Start of Records provided

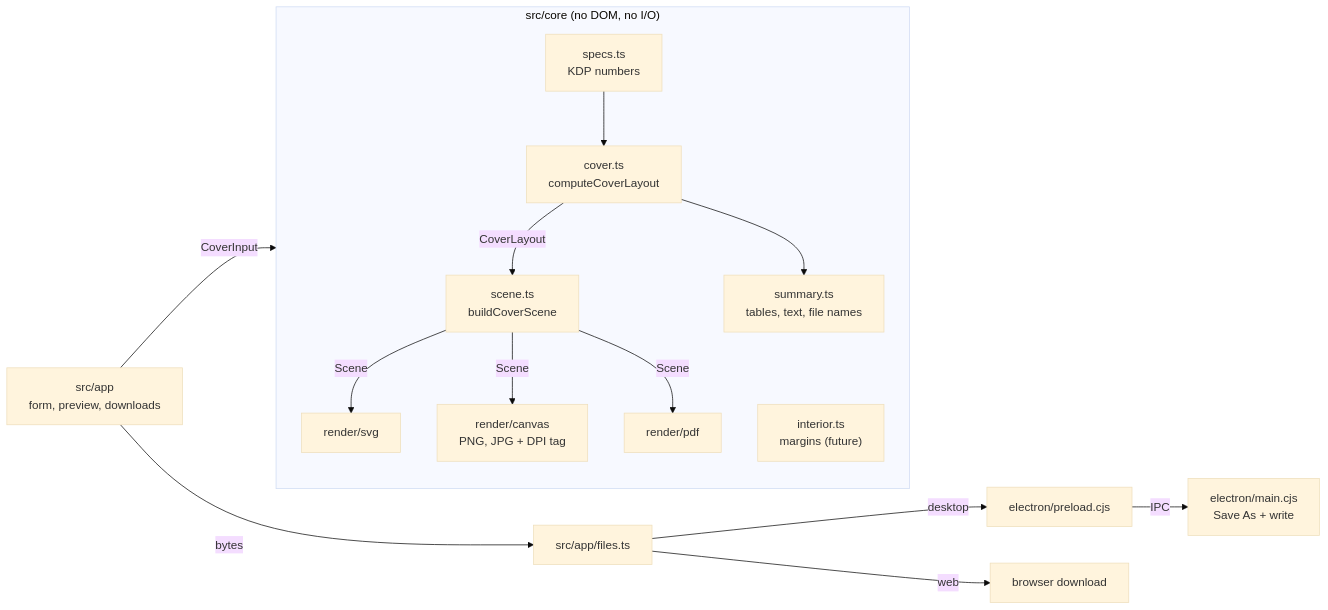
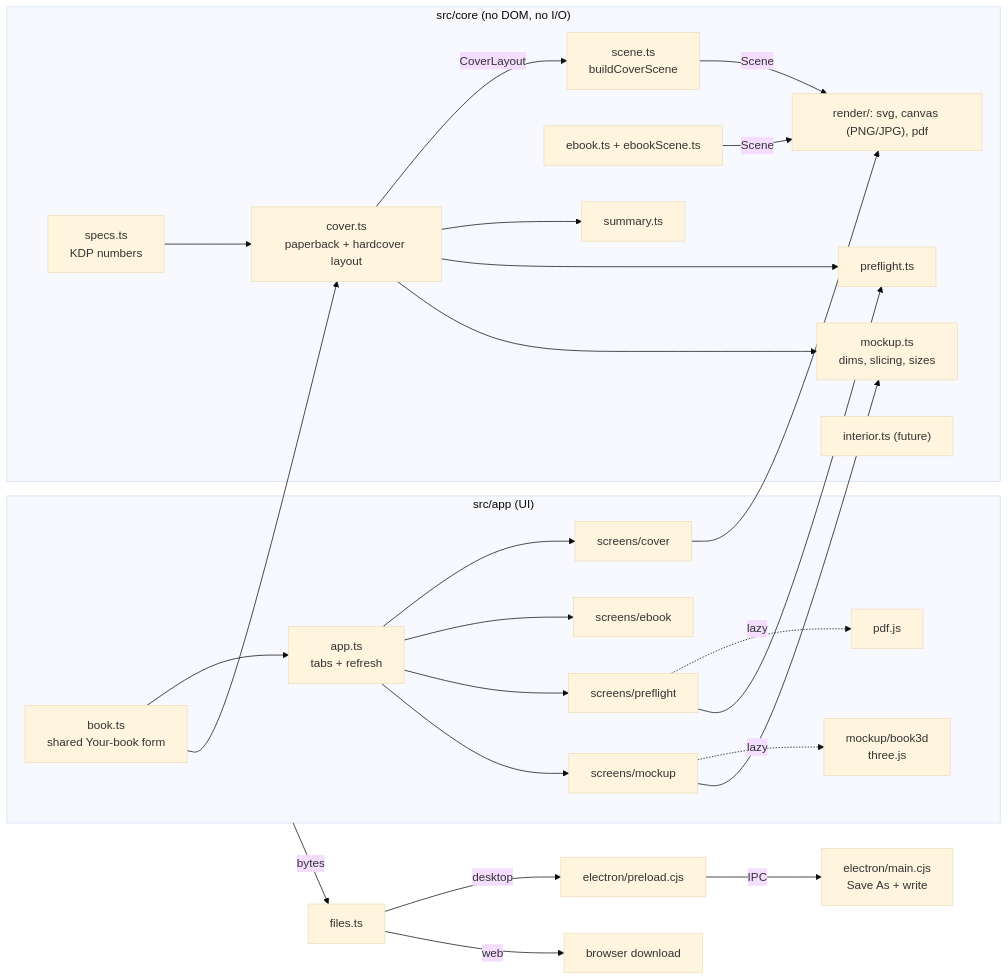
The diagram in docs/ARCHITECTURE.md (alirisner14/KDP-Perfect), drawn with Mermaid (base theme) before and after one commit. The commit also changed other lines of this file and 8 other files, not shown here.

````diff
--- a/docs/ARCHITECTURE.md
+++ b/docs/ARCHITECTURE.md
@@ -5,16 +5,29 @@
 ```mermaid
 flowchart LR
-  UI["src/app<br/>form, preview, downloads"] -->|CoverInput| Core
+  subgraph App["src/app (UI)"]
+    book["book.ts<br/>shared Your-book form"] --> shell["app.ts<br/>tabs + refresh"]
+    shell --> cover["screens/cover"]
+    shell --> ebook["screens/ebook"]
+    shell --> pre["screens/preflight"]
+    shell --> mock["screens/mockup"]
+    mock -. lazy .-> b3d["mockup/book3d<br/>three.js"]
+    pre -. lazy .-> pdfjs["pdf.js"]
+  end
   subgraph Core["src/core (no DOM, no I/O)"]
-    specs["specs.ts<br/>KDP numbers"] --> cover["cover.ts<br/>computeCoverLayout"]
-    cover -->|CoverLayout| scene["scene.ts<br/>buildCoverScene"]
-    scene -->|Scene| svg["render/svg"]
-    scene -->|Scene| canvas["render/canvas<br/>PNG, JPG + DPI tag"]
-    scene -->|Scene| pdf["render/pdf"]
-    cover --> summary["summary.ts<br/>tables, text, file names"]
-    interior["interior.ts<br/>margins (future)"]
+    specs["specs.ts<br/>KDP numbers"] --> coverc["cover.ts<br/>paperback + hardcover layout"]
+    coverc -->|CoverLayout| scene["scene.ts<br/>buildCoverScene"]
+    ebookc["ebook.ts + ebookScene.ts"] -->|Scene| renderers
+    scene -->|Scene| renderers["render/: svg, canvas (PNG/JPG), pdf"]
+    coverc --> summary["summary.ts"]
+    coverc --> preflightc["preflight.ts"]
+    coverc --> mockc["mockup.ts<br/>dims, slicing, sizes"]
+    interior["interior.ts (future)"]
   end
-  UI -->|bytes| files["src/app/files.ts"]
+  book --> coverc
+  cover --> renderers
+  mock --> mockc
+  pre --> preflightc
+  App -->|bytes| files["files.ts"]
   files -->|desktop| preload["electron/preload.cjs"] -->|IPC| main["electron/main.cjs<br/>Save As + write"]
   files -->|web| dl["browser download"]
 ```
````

End of Records provided
Start of Records provided

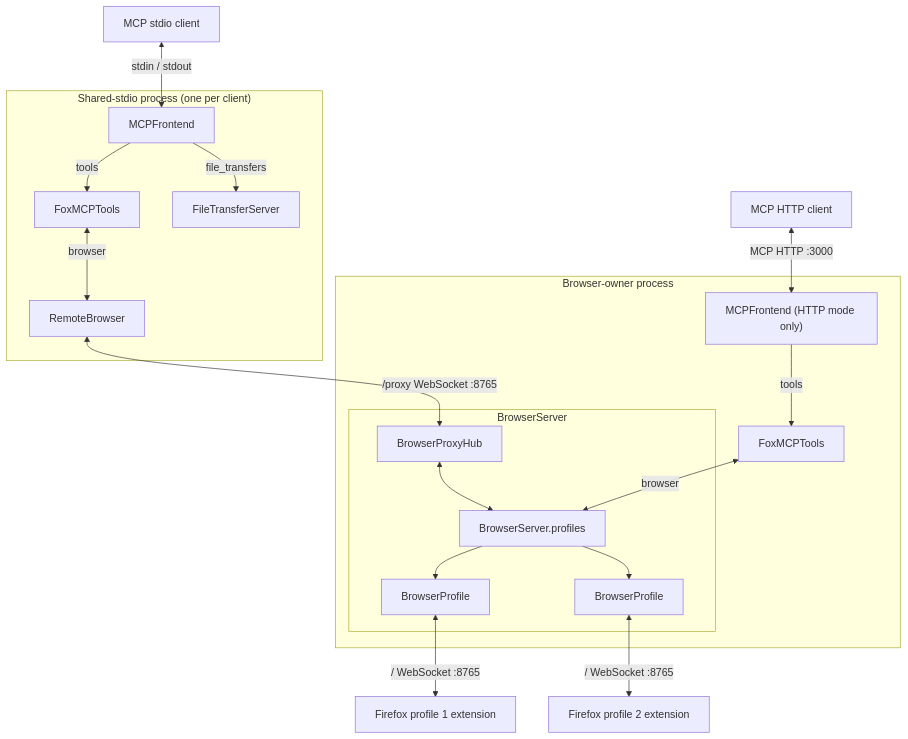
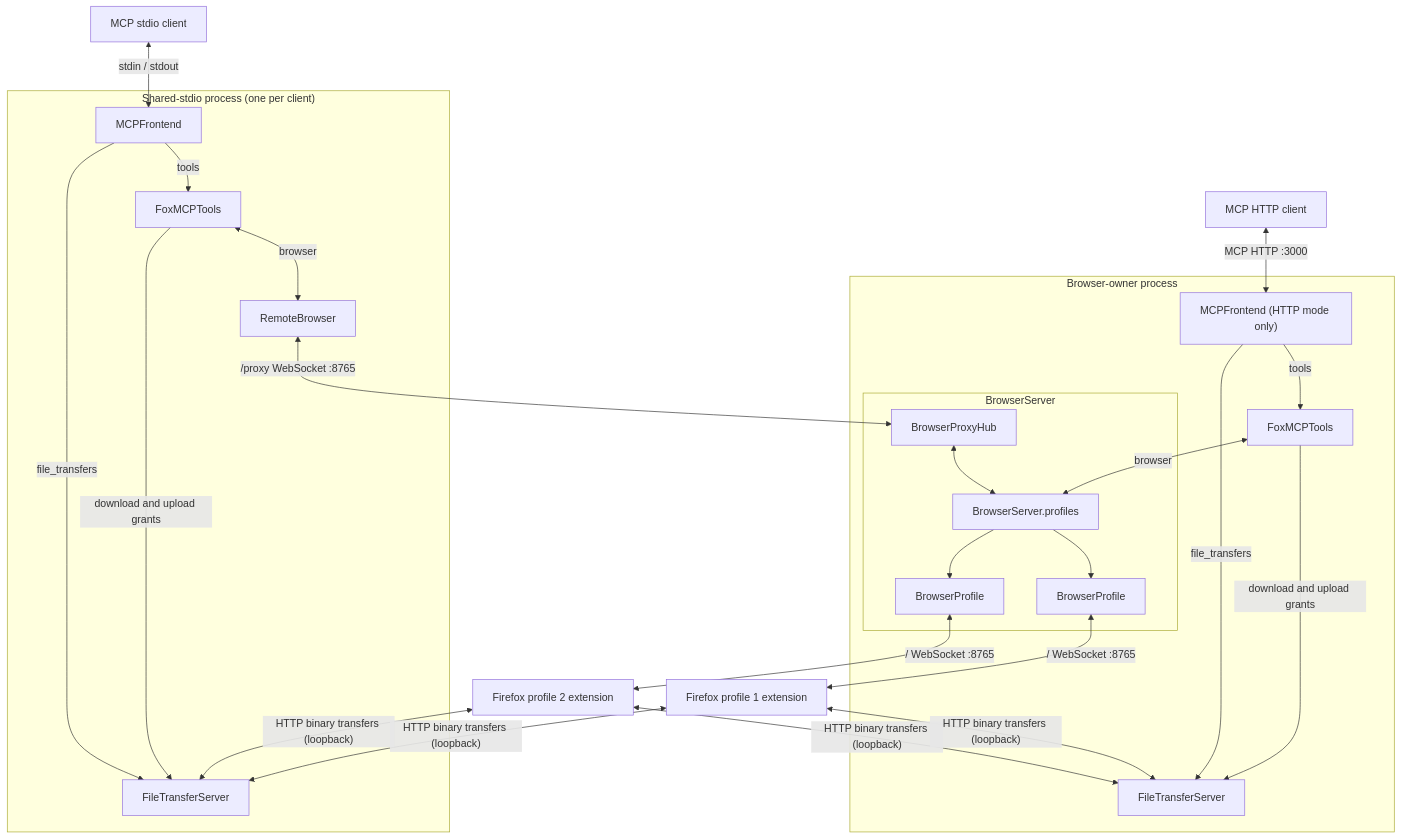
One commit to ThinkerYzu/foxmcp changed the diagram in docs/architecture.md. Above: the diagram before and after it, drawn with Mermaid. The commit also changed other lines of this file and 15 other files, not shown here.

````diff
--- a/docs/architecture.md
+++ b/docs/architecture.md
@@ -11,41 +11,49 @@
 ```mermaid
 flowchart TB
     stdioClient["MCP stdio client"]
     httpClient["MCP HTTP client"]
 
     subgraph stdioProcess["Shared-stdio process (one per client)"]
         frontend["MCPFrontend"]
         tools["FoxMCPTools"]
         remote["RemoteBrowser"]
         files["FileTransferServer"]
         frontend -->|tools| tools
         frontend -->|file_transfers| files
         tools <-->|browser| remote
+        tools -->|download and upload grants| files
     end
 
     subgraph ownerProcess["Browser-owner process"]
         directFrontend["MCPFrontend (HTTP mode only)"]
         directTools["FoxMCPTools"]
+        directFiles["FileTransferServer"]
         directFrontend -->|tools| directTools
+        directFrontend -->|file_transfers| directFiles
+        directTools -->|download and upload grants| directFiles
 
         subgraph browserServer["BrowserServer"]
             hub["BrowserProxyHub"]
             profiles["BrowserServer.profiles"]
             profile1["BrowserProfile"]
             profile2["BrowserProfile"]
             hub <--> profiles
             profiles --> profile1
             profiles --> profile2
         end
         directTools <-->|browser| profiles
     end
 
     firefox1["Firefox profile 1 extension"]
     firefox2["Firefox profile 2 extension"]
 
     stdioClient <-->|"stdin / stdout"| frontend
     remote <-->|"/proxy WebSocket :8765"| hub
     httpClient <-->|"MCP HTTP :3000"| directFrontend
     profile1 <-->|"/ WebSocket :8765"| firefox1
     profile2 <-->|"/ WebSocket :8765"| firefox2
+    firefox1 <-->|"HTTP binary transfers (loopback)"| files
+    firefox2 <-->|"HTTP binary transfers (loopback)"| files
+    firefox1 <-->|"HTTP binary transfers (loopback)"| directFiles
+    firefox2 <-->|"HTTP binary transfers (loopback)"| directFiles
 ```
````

End of Records provided

(Task objective)
Please go through each line of the data and count those that contain the string "shell"; give that number alone.

(Response area)
5